Lost world

The lost world is a subgenre of the fantasy or science fiction genres that involves the discovery of an unknown world out of time, place, or both. It began as a subgenre of the late-Victorian adventure romance[citation needed] and remains popular into the 21st century.

The genre arose during an era when the fascinating remnants of lost civilizations around the world were being discovered, such as the tombs of Egypt's Valley of the Kings, the semi-mythical stronghold of Troy, the jungle-shrouded pyramids of the Maya, and the cities and palaces of the empire of Assyria. Thus, real stories of archaeological finds by imperial adventurers succeeded in capturing the public's imagination. Between 1871 and the First World War, the number of published lost world narratives, set in every continent, dramatically increased.[1]

The genre has similar themes to "mythical kingdoms", such as Atlantis and El Dorado.


King Solomon's Mines (1885) by H. Rider Haggard is sometimes considered the first lost world narrative.[2] Haggard's novel shaped the form and influenced later lost world narratives, including Rudyard Kipling's The Man Who Would Be King (1888), Arthur Conan Doyle's The Lost World (1912), Edgar Rice Burroughs' The Land That Time Forgot (1918), A. Merritt's The Moon Pool (1918), and H. P. Lovecraft's At the Mountains of Madness (1931).

Earlier works, such as Edward Bulwer-Lytton's Vril: The Power of the Coming Race (1871) and Samuel Butler's Erewhon (1872) use a similar plot as a vehicle for Swiftian social satire rather than romantic adventure. Other early examples are Simon Tyssot de Patot's Voyages et Aventures de Jacques Massé (1710), which includes a prehistoric fauna and flora, and Robert Paltock's The Life and Adventures of Peter Wilkins (1751), an 18th-century imaginary voyage inspired by both Defoe and Swift, where a man named Peter Wilkins discovers a race of winged people on an isolated island surrounded by high cliffs as in Burrough's Caspak. The 1820 Hollow Earth novel Symzonia has also been cited as the first of the lost world form, and Jules Verne's Journey to the Center of the Earth (1864) and The Village in the Treetops (1901) popularized the theme of surviving pockets of prehistoric species.[3] J.-H. Rosny aîné would later publish The Amazing Journey of Hareton Ironcastle (1922), a novel where an expedition in the heart of Africa discovers a mysterious area with an ecosystem from another world, with alien flora and fauna.
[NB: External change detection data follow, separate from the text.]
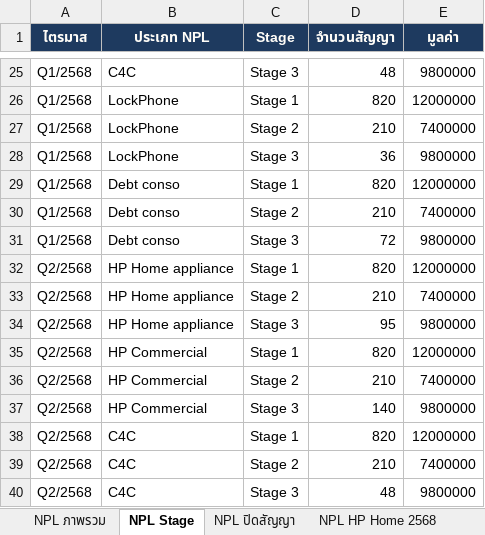
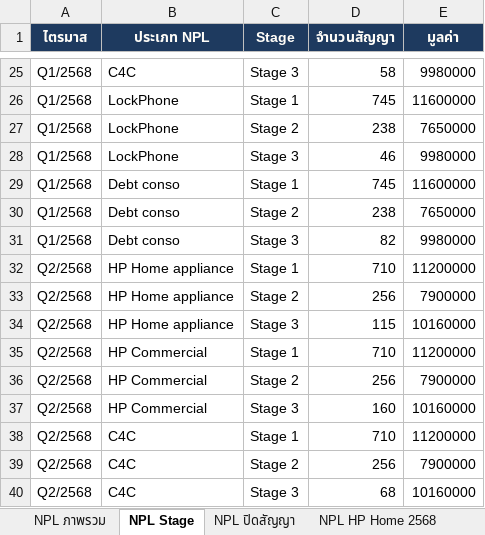
Before and after one commit to lamourtle-oss/risk-management-dashboard, an Excel workbook: sample-data/dashboard-spec.xlsx, sheet NPL Stage, drawn as a sheet; only a part is shown, gaps mark what is left out; values as stored, in another font and other column widths than the file's, no borders; the diff covers the shown part only; the diff names each change by its address in the sheet, - before the commit and + after, or states it on an @@ line.

```diff
--- a/sample-data/dashboard-spec.xlsx (sheet NPL Stage)
+++ b/sample-data/dashboard-spec.xlsx (sheet NPL Stage)
-D25 (จำนวนสัญญา): 48
+D25 (จำนวนสัญญา): 58
-E25 (มูลค่า): 9800000
+E25 (มูลค่า): 9980000
-D26 (จำนวนสัญญา): 820
+D26 (จำนวนสัญญา): 745
-E26 (มูลค่า): 12000000
+E26 (มูลค่า): 11600000
-D27 (จำนวนสัญญา): 210
+D27 (จำนวนสัญญา): 238
-E27 (มูลค่า): 7400000
+E27 (มูลค่า): 7650000
-D28 (จำนวนสัญญา): 36
+D28 (จำนวนสัญญา): 46
-E28 (มูลค่า): 9800000
+E28 (มูลค่า): 9980000
-D29 (จำนวนสัญญา): 820
+D29 (จำนวนสัญญา): 745
-E29 (มูลค่า): 12000000
+E29 (มูลค่า): 11600000
-D30 (จำนวนสัญญา): 210
+D30 (จำนวนสัญญา): 238
-E30 (มูลค่า): 7400000
+E30 (มูลค่า): 7650000
-D31 (จำนวนสัญญา): 72
+D31 (จำนวนสัญญา): 82
-E31 (มูลค่า): 9800000
+E31 (มูลค่า): 9980000
-D32 (จำนวนสัญญา): 820
+D32 (จำนวนสัญญา): 710
-E32 (มูลค่า): 12000000
+E32 (มูลค่า): 11200000
-D33 (จำนวนสัญญา): 210
+D33 (จำนวนสัญญา): 256
-E33 (มูลค่า): 7400000
+E33 (มูลค่า): 7900000
-D34 (จำนวนสัญญา): 95
+D34 (จำนวนสัญญา): 115
-E34 (มูลค่า): 9800000
+E34 (มูลค่า): 10160000
-D35 (จำนวนสัญญา): 820
+D35 (จำนวนสัญญา): 710
-E35 (มูลค่า): 12000000
+E35 (มูลค่า): 11200000
-D36 (จำนวนสัญญา): 210
+D36 (จำนวนสัญญา): 256
-E36 (มูลค่า): 7400000
+E36 (มูลค่า): 7900000
-D37 (จำนวนสัญญา): 140
+D37 (จำนวนสัญญา): 160
-E37 (มูลค่า): 9800000
+E37 (มูลค่า): 10160000
-D38 (จำนวนสัญญา): 820
+D38 (จำนวนสัญญา): 710
-E38 (มูลค่า): 12000000
+E38 (มูลค่า): 11200000
-D39 (จำนวนสัญญา): 210
+D39 (จำนวนสัญญา): 256
-E39 (มูลค่า): 7400000
+E39 (มูลค่า): 7900000
-D40 (จำนวนสัญญา): 48
+D40 (จำนวนสัญญา): 68
-E40 (มูลค่า): 9800000
+E40 (มูลค่า): 10160000
```
Also changed, not shown: 73 edited cells elsewhere in this sheet, 4 other files.
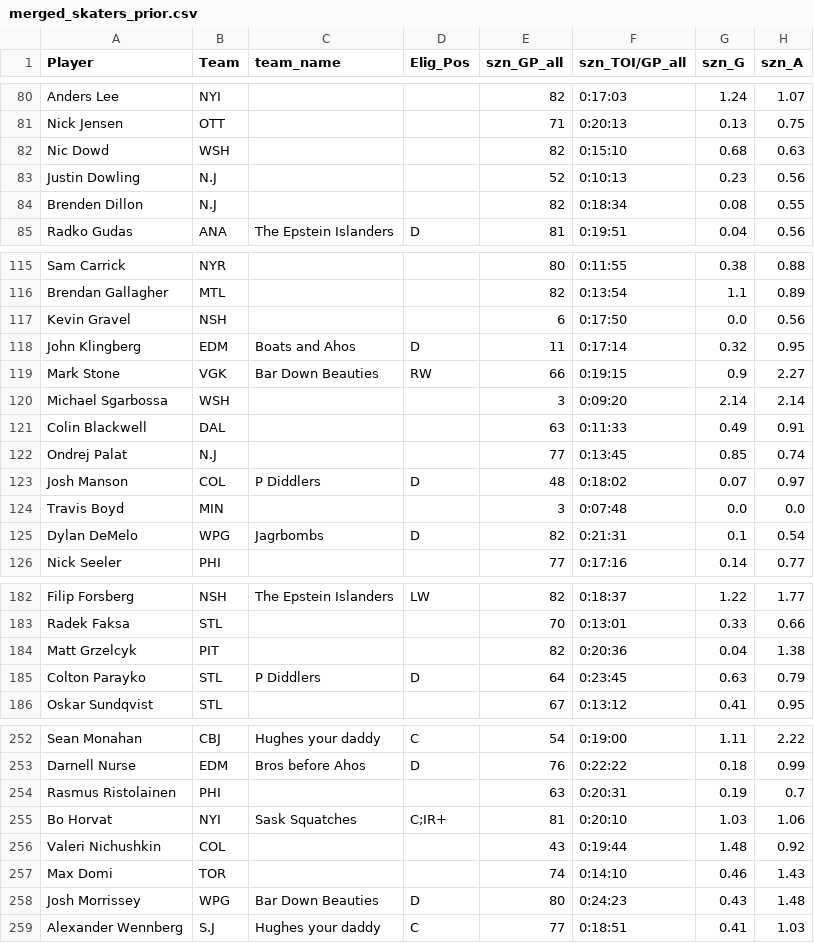
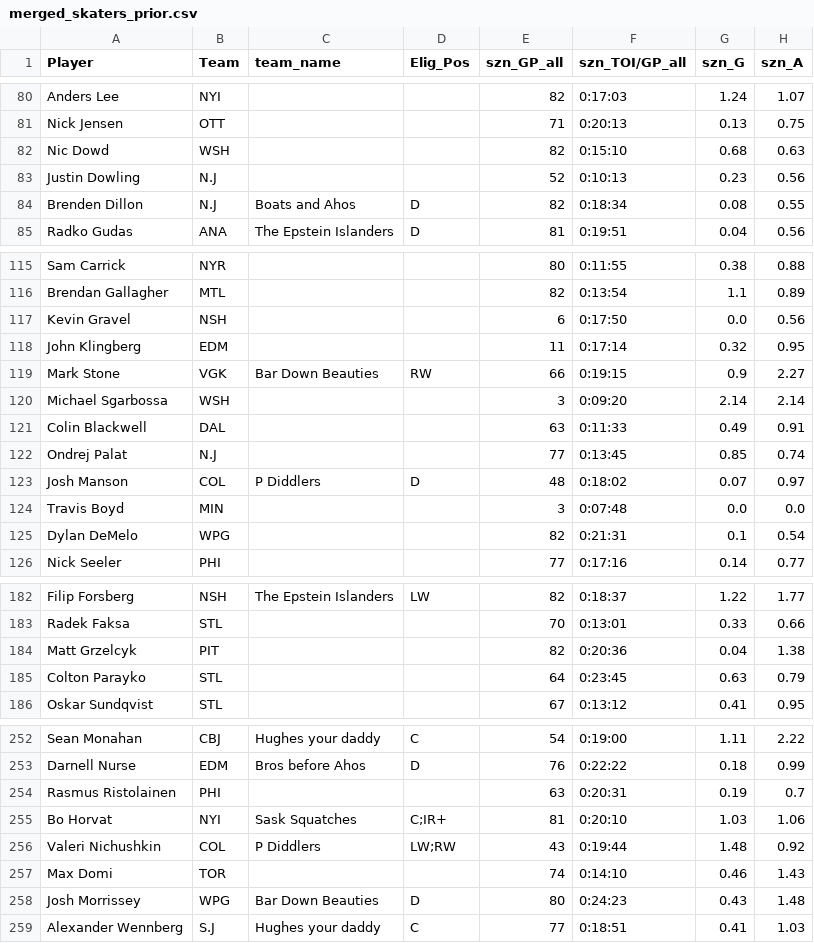
Before and after one commit to dsoluk/NSTstats, a CSV file: data/merged_skaters_prior.csv, drawn as a sheet; only a part is shown, gaps mark what is left out; the diff covers the shown part only; the diff names each change by its address in the sheet, - before the commit and + after, or states it on an @@ line.

```diff
--- a/data/merged_skaters_prior.csv
+++ b/data/merged_skaters_prior.csv
-C84 (team_name): (empty)
+C84 (team_name): Boats and Ahos
-D84 (Elig_Pos): (empty)
+D84 (Elig_Pos): D
-C118 (team_name): Boats and Ahos
+C118 (team_name): (empty)
-D118 (Elig_Pos): D
+D118 (Elig_Pos): (empty)
-C125 (team_name): Jagrbombs
+C125 (team_name): (empty)
-D125 (Elig_Pos): D
+D125 (Elig_Pos): (empty)
-C185 (team_name): P Diddlers
+C185 (team_name): (empty)
-D185 (Elig_Pos): D
+D185 (Elig_Pos): (empty)
-C256 (team_name): (empty)
+C256 (team_name): P Diddlers
-D256 (Elig_Pos): (empty)
+D256 (Elig_Pos): LW;RW
```
Also changed, not shown: 16 edited cells elsewhere in this file, data/all_rosters.csv, data/goalies_scored.csv, 46 other files.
Edgar Allan Poe's The Narrative of Arthur Gordon Pym of Nantucket (1838) has certain lost world elements towards the end of the tale.

James Hilton's Lost Horizon (1933) enjoyed popular success in using the genre as a takeoff for popular philosophy and social comment. It introduced the name Shangri-La, a meme for the idealization of the lost world as a Paradise. Similar books where the inhabitants of the lost world are seen as superior to the outsiders, are Joseph O'Neill's Land under England (1935) and Douglas Valder Duff's Jack Harding’s Quest (1939).[4]

Hergé also explores the theme in his comics The Seven Crystal Balls and Prisoners of the Sun (1944-48). Here the protagonists encounter an unknown Inca kingdom in the Andes.